EXERCISE DESCRIPTION
Below are the records; retype each one exactly.

(Stored records)
= = =

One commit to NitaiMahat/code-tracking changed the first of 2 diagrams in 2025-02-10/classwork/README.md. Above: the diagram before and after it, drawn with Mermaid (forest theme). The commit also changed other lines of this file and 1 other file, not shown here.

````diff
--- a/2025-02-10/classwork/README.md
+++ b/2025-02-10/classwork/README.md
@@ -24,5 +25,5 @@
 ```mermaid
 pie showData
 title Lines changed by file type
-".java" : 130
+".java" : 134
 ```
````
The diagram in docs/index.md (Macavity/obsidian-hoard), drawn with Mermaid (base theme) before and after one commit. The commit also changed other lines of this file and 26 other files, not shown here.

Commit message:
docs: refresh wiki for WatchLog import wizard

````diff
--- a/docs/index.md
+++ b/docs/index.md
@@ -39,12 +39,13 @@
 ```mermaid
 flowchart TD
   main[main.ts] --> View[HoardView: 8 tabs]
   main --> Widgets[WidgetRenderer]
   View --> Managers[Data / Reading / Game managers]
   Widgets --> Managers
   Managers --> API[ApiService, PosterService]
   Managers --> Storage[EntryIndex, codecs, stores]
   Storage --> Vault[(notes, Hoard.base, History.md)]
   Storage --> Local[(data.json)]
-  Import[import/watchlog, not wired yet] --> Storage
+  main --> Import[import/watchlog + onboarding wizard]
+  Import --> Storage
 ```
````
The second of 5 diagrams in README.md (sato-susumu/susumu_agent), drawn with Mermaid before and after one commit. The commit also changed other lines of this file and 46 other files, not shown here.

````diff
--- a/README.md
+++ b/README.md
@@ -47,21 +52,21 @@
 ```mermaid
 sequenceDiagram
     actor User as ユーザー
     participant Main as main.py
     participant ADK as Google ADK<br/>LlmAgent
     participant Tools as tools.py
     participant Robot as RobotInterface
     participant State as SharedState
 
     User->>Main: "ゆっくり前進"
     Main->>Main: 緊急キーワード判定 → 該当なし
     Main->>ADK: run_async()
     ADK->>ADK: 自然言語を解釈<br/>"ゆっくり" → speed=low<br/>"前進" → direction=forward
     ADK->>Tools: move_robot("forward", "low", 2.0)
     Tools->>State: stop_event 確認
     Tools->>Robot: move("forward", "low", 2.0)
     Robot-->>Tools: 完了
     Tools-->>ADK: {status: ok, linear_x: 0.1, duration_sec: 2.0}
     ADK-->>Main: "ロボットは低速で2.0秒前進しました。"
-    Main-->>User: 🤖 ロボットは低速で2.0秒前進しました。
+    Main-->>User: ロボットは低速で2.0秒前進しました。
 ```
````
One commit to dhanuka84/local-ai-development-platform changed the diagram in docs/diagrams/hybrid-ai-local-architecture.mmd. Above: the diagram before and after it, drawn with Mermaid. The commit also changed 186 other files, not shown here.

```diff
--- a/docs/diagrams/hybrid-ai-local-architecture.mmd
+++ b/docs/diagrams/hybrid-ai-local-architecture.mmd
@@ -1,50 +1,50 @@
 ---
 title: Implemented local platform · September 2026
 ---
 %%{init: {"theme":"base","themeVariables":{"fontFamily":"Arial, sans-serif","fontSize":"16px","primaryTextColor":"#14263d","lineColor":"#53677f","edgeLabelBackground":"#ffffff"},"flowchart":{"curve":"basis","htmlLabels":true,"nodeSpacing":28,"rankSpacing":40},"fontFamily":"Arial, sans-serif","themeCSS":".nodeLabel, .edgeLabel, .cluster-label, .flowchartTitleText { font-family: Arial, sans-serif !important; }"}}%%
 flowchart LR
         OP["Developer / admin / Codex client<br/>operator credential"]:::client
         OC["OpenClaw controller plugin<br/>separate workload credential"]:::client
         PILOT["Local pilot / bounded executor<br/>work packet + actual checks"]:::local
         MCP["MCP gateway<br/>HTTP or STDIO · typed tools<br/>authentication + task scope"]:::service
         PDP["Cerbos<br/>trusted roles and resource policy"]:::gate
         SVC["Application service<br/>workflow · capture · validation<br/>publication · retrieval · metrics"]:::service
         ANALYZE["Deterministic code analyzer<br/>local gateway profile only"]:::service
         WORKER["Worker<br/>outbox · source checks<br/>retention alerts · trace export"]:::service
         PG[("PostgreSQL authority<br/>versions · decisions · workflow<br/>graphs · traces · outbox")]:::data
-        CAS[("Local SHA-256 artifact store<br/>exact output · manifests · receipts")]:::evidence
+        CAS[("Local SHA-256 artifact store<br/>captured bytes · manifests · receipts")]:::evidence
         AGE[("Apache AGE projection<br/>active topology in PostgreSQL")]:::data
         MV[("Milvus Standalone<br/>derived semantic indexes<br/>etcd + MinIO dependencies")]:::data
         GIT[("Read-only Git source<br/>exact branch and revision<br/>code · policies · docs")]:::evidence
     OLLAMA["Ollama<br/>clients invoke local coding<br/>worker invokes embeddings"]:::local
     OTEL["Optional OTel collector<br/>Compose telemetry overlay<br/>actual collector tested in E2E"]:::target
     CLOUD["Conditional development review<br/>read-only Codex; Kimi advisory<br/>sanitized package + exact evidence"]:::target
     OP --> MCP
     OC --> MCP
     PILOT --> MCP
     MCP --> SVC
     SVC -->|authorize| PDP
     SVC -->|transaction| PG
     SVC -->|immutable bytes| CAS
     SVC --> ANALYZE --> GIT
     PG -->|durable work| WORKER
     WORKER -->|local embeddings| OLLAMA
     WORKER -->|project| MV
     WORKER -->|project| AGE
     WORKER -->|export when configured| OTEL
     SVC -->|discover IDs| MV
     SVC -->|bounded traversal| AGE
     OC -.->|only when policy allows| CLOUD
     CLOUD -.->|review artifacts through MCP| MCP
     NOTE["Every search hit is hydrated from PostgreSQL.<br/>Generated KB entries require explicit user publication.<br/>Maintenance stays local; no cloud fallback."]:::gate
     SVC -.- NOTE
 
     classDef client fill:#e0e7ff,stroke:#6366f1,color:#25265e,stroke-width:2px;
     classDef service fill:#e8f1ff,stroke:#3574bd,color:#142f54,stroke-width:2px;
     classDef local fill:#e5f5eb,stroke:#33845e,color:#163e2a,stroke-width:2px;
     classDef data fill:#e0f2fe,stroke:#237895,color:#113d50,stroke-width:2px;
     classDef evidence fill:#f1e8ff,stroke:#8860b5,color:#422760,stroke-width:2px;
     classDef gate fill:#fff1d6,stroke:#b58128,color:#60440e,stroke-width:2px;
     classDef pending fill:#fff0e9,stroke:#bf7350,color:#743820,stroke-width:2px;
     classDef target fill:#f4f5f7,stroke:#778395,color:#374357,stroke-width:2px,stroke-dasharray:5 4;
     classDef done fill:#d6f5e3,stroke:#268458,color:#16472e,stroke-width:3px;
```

= = =

SOLUTION
One commit to NitaiMahat/code-tracking changed the first of 2 diagrams in 2025-02-10/classwork/README.md. Above: the diagram before and after it, drawn with Mermaid (forest theme). The commit also changed other lines of this file and 1 other file, not shown here.

````diff
--- a/2025-02-10/classwork/README.md
+++ b/2025-02-10/classwork/README.md
@@ -24,5 +25,5 @@
 ```mermaid
 pie showData
 title Lines changed by file type
-".java" : 130
+".java" : 134
 ```
````
The diagram in docs/index.md (Macavity/obsidian-hoard), drawn with Mermaid (base theme) before and after one commit. The commit also changed other lines of this file and 26 other files, not shown here.

Commit message:
docs: refresh wiki for WatchLog import wizard

````diff
--- a/docs/index.md
+++ b/docs/index.md
@@ -39,12 +39,13 @@
 ```mermaid
 flowchart TD
   main[main.ts] --> View[HoardView: 8 tabs]
   main --> Widgets[WidgetRenderer]
   View --> Managers[Data / Reading / Game managers]
   Widgets --> Managers
   Managers --> API[ApiService, PosterService]
   Managers --> Storage[EntryIndex, codecs, stores]
   Storage --> Vault[(notes, Hoard.base, History.md)]
   Storage --> Local[(data.json)]
-  Import[import/watchlog, not wired yet] --> Storage
+  main --> Import[import/watchlog + onboarding wizard]
+  Import --> Storage
 ```
````
The second of 5 diagrams in README.md (sato-susumu/susumu_agent), drawn with Mermaid before and after one commit. The commit also changed other lines of this file and 46 other files, not shown here.

````diff
--- a/README.md
+++ b/README.md
@@ -47,21 +52,21 @@
 ```mermaid
 sequenceDiagram
     actor User as ユーザー
     participant Main as main.py
     participant ADK as Google ADK<br/>LlmAgent
     participant Tools as tools.py
     participant Robot as RobotInterface
     participant State as SharedState
 
     User->>Main: "ゆっくり前進"
     Main->>Main: 緊急キーワード判定 → 該当なし
     Main->>ADK: run_async()
     ADK->>ADK: 自然言語を解釈<br/>"ゆっくり" → speed=low<br/>"前進" → direction=forward
     ADK->>Tools: move_robot("forward", "low", 2.0)
     Tools->>State: stop_event 確認
     Tools->>Robot: move("forward", "low", 2.0)
     Robot-->>Tools: 完了
     Tools-->>ADK: {status: ok, linear_x: 0.1, duration_sec: 2.0}
     ADK-->>Main: "ロボットは低速で2.0秒前進しました。"
-    Main-->>User: 🤖 ロボットは低速で2.0秒前進しました。
+    Main-->>User: ロボットは低速で2.0秒前進しました。
 ```
````
One commit to dhanuka84/local-ai-development-platform changed the diagram in docs/diagrams/hybrid-ai-local-architecture.mmd. Above: the diagram before and after it, drawn with Mermaid. The commit also changed 186 other files, not shown here.

```diff
--- a/docs/diagrams/hybrid-ai-local-architecture.mmd
+++ b/docs/diagrams/hybrid-ai-local-architecture.mmd
@@ -1,50 +1,50 @@
 ---
 title: Implemented local platform · September 2026
 ---
 %%{init: {"theme":"base","themeVariables":{"fontFamily":"Arial, sans-serif","fontSize":"16px","primaryTextColor":"#14263d","lineColor":"#53677f","edgeLabelBackground":"#ffffff"},"flowchart":{"curve":"basis","htmlLabels":true,"nodeSpacing":28,"rankSpacing":40},"fontFamily":"Arial, sans-serif","themeCSS":".nodeLabel, .edgeLabel, .cluster-label, .flowchartTitleText { font-family: Arial, sans-serif !important; }"}}%%
 flowchart LR
         OP["Developer / admin / Codex client<br/>operator credential"]:::client
         OC["OpenClaw controller plugin<br/>separate workload credential"]:::client
         PILOT["Local pilot / bounded executor<br/>work packet + actual checks"]:::local
         MCP["MCP gateway<br/>HTTP or STDIO · typed tools<br/>authentication + task scope"]:::service
         PDP["Cerbos<br/>trusted roles and resource policy"]:::gate
         SVC["Application service<br/>workflow · capture · validation<br/>publication · retrieval · metrics"]:::service
         ANALYZE["Deterministic code analyzer<br/>local gateway profile only"]:::service
         WORKER["Worker<br/>outbox · source checks<br/>retention alerts · trace export"]:::service
         PG[("PostgreSQL authority<br/>versions · decisions · workflow<br/>graphs · traces · outbox")]:::data
-        CAS[("Local SHA-256 artifact store<br/>exact output · manifests · receipts")]:::evidence
+        CAS[("Local SHA-256 artifact store<br/>captured bytes · manifests · receipts")]:::evidence
         AGE[("Apache AGE projection<br/>active topology in PostgreSQL")]:::data
         MV[("Milvus Standalone<br/>derived semantic indexes<br/>etcd + MinIO dependencies")]:::data
         GIT[("Read-only Git source<br/>exact branch and revision<br/>code · policies · docs")]:::evidence
     OLLAMA["Ollama<br/>clients invoke local coding<br/>worker invokes embeddings"]:::local
     OTEL["Optional OTel collector<br/>Compose telemetry overlay<br/>actual collector tested in E2E"]:::target
     CLOUD["Conditional development review<br/>read-only Codex; Kimi advisory<br/>sanitized package + exact evidence"]:::target
     OP --> MCP
     OC --> MCP
     PILOT --> MCP
     MCP --> SVC
     SVC -->|authorize| PDP
     SVC -->|transaction| PG
     SVC -->|immutable bytes| CAS
     SVC --> ANALYZE --> GIT
     PG -->|durable work| WORKER
     WORKER -->|local embeddings| OLLAMA
     WORKER -->|project| MV
     WORKER -->|project| AGE
     WORKER -->|export when configured| OTEL
     SVC -->|discover IDs| MV
     SVC -->|bounded traversal| AGE
     OC -.->|only when policy allows| CLOUD
     CLOUD -.->|review artifacts through MCP| MCP
     NOTE["Every search hit is hydrated from PostgreSQL.<br/>Generated KB entries require explicit user publication.<br/>Maintenance stays local; no cloud fallback."]:::gate
     SVC -.- NOTE
 
     classDef client fill:#e0e7ff,stroke:#6366f1,color:#25265e,stroke-width:2px;
     classDef service fill:#e8f1ff,stroke:#3574bd,color:#142f54,stroke-width:2px;
     classDef local fill:#e5f5eb,stroke:#33845e,color:#163e2a,stroke-width:2px;
     classDef data fill:#e0f2fe,stroke:#237895,color:#113d50,stroke-width:2px;
     classDef evidence fill:#f1e8ff,stroke:#8860b5,color:#422760,stroke-width:2px;
     classDef gate fill:#fff1d6,stroke:#b58128,color:#60440e,stroke-width:2px;
     classDef pending fill:#fff0e9,stroke:#bf7350,color:#743820,stroke-width:2px;
     classDef target fill:#f4f5f7,stroke:#778395,color:#374357,stroke-width:2px,stroke-dasharray:5 4;
     classDef done fill:#d6f5e3,stroke:#268458,color:#16472e,stroke-width:3px;
```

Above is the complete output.